### Problem requirements
Copy out the data line by line exactly, from its start to the line bearing "It will be replaced", inclusive.

Source records START

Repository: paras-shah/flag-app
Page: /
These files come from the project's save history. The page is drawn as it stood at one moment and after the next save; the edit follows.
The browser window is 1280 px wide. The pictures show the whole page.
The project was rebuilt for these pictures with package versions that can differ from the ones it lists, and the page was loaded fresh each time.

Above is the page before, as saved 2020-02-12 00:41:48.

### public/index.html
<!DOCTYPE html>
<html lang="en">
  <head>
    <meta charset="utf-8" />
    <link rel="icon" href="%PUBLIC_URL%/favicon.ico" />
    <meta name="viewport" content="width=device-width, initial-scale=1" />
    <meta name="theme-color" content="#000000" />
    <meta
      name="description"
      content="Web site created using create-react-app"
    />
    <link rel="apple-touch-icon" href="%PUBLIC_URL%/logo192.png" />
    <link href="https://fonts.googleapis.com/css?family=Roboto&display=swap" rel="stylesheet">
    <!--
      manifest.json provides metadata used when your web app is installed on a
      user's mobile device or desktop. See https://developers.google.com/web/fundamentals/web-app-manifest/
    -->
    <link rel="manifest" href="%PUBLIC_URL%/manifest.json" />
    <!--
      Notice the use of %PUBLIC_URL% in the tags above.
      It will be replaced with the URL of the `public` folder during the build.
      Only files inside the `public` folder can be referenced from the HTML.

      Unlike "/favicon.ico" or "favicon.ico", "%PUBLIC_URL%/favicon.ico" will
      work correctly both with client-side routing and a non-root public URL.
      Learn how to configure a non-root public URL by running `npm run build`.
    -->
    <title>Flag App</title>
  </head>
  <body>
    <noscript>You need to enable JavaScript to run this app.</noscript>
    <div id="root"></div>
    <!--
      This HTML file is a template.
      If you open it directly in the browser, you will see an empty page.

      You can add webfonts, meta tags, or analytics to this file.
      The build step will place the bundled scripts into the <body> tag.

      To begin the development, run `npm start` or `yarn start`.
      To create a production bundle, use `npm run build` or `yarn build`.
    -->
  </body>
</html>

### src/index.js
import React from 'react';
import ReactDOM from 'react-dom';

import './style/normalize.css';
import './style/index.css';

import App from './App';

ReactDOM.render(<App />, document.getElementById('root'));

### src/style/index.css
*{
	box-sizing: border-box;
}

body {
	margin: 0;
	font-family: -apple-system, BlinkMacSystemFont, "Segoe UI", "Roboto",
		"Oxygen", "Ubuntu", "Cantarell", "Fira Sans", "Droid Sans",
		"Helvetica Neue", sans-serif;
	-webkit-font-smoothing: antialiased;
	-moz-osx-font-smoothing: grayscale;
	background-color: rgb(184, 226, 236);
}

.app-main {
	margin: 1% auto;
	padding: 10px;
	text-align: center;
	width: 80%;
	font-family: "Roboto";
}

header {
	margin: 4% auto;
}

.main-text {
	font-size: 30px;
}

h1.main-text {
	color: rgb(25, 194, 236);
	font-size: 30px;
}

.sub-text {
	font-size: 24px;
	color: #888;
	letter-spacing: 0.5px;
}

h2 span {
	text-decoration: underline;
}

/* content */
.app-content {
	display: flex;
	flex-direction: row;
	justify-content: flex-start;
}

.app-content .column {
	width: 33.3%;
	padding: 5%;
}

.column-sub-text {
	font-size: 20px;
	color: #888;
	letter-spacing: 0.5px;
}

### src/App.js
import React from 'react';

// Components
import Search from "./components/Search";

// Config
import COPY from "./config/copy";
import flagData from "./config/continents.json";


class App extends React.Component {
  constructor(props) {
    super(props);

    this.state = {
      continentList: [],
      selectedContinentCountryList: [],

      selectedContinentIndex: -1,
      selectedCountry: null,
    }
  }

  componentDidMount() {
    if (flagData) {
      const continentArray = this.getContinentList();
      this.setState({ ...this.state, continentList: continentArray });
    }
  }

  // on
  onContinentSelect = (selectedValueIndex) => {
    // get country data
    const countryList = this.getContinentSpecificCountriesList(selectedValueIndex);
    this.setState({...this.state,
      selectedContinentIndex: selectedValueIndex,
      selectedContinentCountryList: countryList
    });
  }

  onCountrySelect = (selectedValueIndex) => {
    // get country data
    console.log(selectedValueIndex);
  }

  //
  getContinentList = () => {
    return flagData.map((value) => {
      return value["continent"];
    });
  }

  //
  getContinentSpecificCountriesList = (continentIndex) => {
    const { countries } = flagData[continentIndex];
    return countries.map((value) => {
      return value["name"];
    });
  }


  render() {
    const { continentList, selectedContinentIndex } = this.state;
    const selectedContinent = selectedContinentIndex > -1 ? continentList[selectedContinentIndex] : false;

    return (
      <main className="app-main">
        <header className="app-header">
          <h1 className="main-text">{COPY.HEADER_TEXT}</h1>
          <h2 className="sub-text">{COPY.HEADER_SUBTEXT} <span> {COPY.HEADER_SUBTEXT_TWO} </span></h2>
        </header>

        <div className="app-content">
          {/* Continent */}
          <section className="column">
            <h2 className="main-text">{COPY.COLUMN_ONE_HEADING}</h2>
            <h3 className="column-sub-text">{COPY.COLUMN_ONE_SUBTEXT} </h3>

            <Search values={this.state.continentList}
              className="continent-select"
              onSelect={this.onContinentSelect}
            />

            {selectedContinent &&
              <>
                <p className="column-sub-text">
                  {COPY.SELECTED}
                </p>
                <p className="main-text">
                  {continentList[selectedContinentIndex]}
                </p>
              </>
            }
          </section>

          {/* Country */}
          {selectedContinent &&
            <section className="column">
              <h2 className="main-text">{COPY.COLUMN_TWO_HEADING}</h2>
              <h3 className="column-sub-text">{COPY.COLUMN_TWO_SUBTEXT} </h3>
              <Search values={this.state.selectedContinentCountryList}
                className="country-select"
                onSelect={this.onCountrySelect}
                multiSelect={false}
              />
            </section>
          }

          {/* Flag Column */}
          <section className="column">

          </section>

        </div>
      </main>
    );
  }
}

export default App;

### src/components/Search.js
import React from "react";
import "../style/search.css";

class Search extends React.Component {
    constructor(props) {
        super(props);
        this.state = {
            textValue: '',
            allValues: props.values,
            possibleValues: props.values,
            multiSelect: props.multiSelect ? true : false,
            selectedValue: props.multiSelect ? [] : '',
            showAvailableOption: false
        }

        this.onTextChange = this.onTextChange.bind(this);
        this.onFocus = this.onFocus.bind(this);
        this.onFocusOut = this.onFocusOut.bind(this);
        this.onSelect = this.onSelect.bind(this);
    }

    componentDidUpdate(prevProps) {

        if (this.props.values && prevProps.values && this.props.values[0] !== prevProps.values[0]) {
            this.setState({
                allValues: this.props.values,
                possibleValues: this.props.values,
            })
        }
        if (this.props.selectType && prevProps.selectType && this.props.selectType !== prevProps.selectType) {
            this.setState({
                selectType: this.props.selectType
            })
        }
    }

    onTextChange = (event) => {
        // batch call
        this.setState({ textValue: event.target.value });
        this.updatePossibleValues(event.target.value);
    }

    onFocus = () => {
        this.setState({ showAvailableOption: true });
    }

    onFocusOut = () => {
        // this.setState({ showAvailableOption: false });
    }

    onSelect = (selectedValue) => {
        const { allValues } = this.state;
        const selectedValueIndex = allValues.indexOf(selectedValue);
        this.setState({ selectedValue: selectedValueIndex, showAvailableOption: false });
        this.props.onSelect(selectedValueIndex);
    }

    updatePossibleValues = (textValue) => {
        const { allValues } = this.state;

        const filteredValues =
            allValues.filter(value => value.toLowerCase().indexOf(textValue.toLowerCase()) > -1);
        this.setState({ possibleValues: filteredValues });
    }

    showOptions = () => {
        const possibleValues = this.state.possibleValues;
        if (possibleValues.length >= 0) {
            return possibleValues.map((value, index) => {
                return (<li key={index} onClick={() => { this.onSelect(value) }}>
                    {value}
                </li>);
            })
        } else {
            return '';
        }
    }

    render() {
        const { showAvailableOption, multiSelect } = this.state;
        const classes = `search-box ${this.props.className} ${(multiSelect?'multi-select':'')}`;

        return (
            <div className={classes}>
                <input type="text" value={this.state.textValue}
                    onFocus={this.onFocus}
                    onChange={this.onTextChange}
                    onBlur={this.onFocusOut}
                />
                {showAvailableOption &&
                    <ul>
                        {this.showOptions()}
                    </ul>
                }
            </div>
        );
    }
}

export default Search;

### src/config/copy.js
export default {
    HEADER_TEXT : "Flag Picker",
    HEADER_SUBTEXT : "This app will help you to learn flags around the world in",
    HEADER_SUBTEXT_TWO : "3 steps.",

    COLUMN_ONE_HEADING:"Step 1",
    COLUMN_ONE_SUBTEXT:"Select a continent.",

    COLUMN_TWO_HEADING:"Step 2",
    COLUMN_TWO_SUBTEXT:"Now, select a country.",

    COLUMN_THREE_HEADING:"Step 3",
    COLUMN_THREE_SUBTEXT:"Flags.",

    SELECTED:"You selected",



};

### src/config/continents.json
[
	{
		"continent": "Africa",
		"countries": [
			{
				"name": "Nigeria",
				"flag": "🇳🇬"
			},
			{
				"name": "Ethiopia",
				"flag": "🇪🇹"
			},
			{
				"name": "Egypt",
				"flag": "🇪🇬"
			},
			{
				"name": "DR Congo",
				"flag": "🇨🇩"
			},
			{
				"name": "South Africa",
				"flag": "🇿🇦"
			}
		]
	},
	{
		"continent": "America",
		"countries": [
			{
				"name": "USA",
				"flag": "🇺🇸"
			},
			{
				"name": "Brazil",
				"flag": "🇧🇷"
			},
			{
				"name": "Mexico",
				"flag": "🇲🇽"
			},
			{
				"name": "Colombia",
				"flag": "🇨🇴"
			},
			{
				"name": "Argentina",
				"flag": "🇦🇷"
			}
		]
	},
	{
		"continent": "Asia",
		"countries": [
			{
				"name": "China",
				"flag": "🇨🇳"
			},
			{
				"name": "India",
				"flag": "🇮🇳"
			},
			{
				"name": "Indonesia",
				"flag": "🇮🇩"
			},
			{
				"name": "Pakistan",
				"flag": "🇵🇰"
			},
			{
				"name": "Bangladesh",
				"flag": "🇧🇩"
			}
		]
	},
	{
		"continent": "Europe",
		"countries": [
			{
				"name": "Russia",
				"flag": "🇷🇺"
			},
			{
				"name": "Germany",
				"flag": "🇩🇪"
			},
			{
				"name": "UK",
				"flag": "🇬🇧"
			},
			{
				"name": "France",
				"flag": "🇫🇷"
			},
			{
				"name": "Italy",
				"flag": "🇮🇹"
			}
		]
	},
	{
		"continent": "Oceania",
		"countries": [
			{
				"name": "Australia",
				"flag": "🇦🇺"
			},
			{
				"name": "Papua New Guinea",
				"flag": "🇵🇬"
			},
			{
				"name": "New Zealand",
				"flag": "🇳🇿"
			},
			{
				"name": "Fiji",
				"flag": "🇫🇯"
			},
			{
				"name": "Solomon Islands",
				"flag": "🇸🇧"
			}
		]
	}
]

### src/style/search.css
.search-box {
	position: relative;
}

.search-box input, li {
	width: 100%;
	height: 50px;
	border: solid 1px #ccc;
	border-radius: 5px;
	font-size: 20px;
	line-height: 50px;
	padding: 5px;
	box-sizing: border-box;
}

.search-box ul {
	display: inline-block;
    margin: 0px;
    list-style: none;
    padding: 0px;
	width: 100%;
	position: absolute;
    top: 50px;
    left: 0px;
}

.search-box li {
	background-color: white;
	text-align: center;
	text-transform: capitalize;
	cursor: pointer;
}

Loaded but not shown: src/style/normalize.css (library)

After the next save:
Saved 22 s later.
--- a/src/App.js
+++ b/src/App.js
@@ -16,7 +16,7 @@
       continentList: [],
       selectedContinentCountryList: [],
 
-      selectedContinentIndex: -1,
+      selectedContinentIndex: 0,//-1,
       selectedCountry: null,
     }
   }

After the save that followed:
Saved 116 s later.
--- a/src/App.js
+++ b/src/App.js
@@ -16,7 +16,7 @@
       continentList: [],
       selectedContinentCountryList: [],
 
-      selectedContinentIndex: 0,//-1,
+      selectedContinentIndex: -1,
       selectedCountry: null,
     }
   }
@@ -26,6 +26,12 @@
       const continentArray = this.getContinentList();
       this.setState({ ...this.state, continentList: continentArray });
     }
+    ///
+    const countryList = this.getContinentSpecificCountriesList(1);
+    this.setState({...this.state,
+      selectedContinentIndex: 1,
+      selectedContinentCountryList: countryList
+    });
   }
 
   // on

Source records END

### Response to the exercise
Repository: paras-shah/flag-app
Page: /
These files come from the project's save history. The page is drawn as it stood at one moment and after the next save; the edit follows.
The browser window is 1280 px wide. The pictures show the whole page.
The project was rebuilt for these pictures with package versions that can differ from the ones it lists, and the page was loaded fresh each time.

Above is the page before, as saved 2020-02-12 00:41:48.

### public/index.html
<!DOCTYPE html>
<html lang="en">
  <head>
    <meta charset="utf-8" />
    <link rel="icon" href="%PUBLIC_URL%/favicon.ico" />
    <meta name="viewport" content="width=device-width, initial-scale=1" />
    <meta name="theme-color" content="#000000" />
    <meta
      name="description"
      content="Web site created using create-react-app"
    />
    <link rel="apple-touch-icon" href="%PUBLIC_URL%/logo192.png" />
    <link href="https://fonts.googleapis.com/css?family=Roboto&display=swap" rel="stylesheet">
    <!--
      manifest.json provides metadata used when your web app is installed on a
      user's mobile device or desktop. See https://developers.google.com/web/fundamentals/web-app-manifest/
    -->
    <link rel="manifest" href="%PUBLIC_URL%/manifest.json" />
    <!--
      Notice the use of %PUBLIC_URL% in the tags above.
      It will be replaced with the URL of the `public` folder during the build.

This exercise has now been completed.